Karen said...

Stephen, just because you haven't heard of it doesn't make it anecdotal. Google it. The situation stinks. National Review has talked about it in several issues this year. Just because the main stream media hasn't picked up on it doesn't mean it isn't real. The media coverage of Huckabee has been slight anyway.

Here's an older story from the: Arkansas Times.

At the least Huckabee showed extremely poor judgment. I happen to think it is worse than that.

Stephen said...

Things look a bit too clear in hindsight. For years after his release, Wayne Dumond's case appeared to many to be a miscarriage of justice finally corrected:

"DuMond initially was sentenced to life plus 20 years, but then-Gov. Jim Guy Tucker reduced the sentence to 39 years, making him eligible for parole Nov. 11, 1994. The parole board had recommended clemency partly because genetic evidence uncovered by DuMond's lawyer showed that semen on Ms. Stevens' pants did not exhibit a genetic marker DuMond possessed.

The state approved a parole plan Jan. 16, 1997, requiring that DuMond move from Arkansas, but Texas and Florida parole boards rejected his plans to move there. Last month, the Arkansas parole board approved his move to DeWitt.
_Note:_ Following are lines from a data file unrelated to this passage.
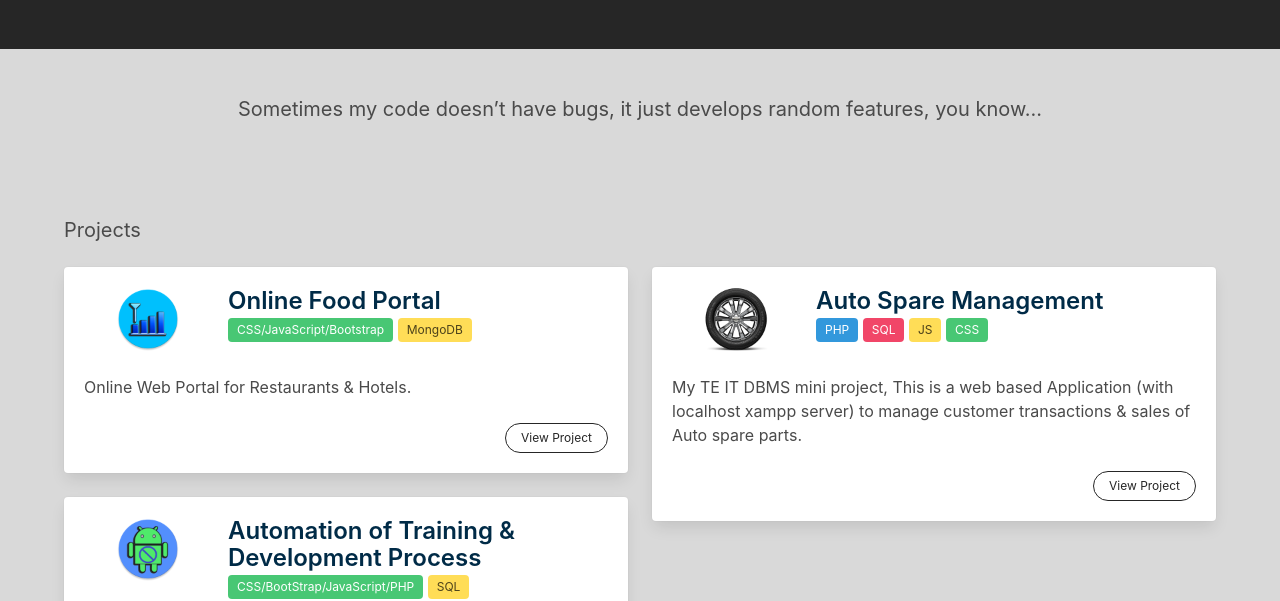
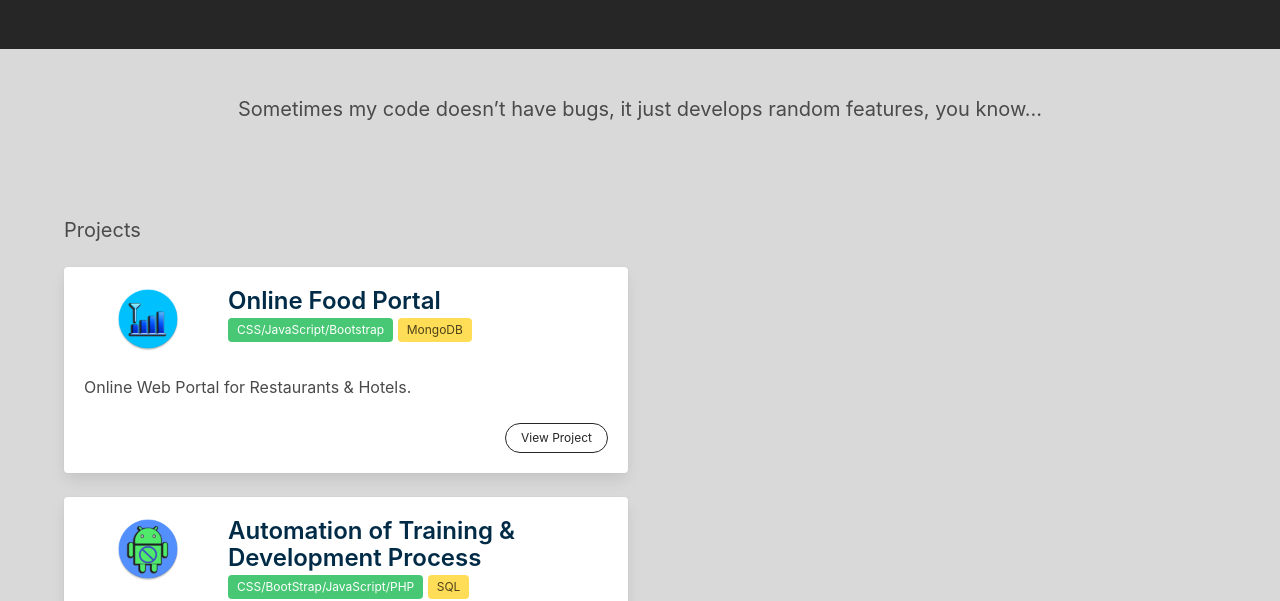
Before and after one commit to sumkun/sumpage, a plain HTML site: page index.html in a window 1280 px wide. Shown: the part 226-827 px from the top of the page. Drawn offline with Linux system fonts and the light colour scheme.

Commit message:
some changes

```diff
--- a/index.html
+++ b/index.html
@@ -214,45 +214,10 @@ body {
                         </div>
                     </div>
 
-
-                </div>
-
 <!--===========================================================================================================-->
 
-                <div class="column is-half">
 
-<!--===========================================================================================================-->
-
-                    <div class="card box">
-                        <div class="content">
-                            <div class="media">
-                                <div class="media-left">
-                                    <figure class="image is-64x64">
-                                        <img src="./img/auto_spare.png" alt="feature" class="v-lazy-image v-lazy-image-loaded">
-                                    </figure>
-                                </div>
-                                <div class="media-content">
-                                    <p class="title is-4 is-size-3-mobile">Auto Spare Management</p>
-                                    <p class="subtitle is-6 is-hidden-mobile">
-										<span class="tag is-info">PHP</span>
-										<span class="tag is-danger">SQL</span>
-										<span class="tag is-warning">JS</span>
-										<span class="tag is-success">CSS</span>
-									</p>
-                                </div>
-                            </div>
-                            <div class="content">
-                                My TE IT DBMS mini project,
-								This is a web based Application (with localhost xampp server) to manage customer transactions & sales of Auto spare parts.
-                            </div>
-                            <div class="is-right">
-                                <a class="button is-primary is-outlined is-small is-rounded" href="https://github.com/pavanpatil45/Auto-Spare-Parts-Management">View Project</a>
-                            </div>
-                        </div>
-                    </div>
-
-                </div>
-            </div>
+             </div>
         </div>
     </section>
 
```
Between the time his 1997 parole and his 1999 parole plans were approved, DuMond's wife Dusty died from injuries suffered in an Ohio traffic accident. He was allowed out for a day to attend her funeral.

With DuMond now out for good, the family hopes to prove his innocence, Bobby Dumond said.

"I know he didn't do it. I hope we can put all this behind us," he said."
-- Associated Press, October 1999

"The rape victim's daddy, mortician Walter E. "Stevie" Stevens, was part of a Democratic machine that ruled the Arkansas Delta and nurtured Clinton's career.

Wayne DuMond, guilty or innocent, didn't have a chance at justice."
-- Village Voice, March 2001

Considering the connections of the victim's family, the brutal attack on Dumond while he awaited trial, and the genetic evidence presented in Dumond's appeal process, Huckabee thought he was serving justice.

It's easy to say in 2007 that Wayne Dumond should have stayed in jail--it was considerably less clear in 1998.

Philip said...

Man, that could have been a new post!

Anyway, the bigger question is still why didn't he just pardon him to begin with? It seems he orchestrated events so that he had plausible deniability in case it went bad, playing both sides of the issue.

He also demonstrated this behavior in the gas tax referendum, saying he never raised taxes, but vocally selling the increase to voters. His he for or against higher taxes?

This begins to look like a pattern of doing one thing and saying another. That's what politicians do, not what real leaders do.

Philip said...


Here is one more article
to consider. It is the best defense of Huckabee that I have seen so far, yet it does not change my opinion of him.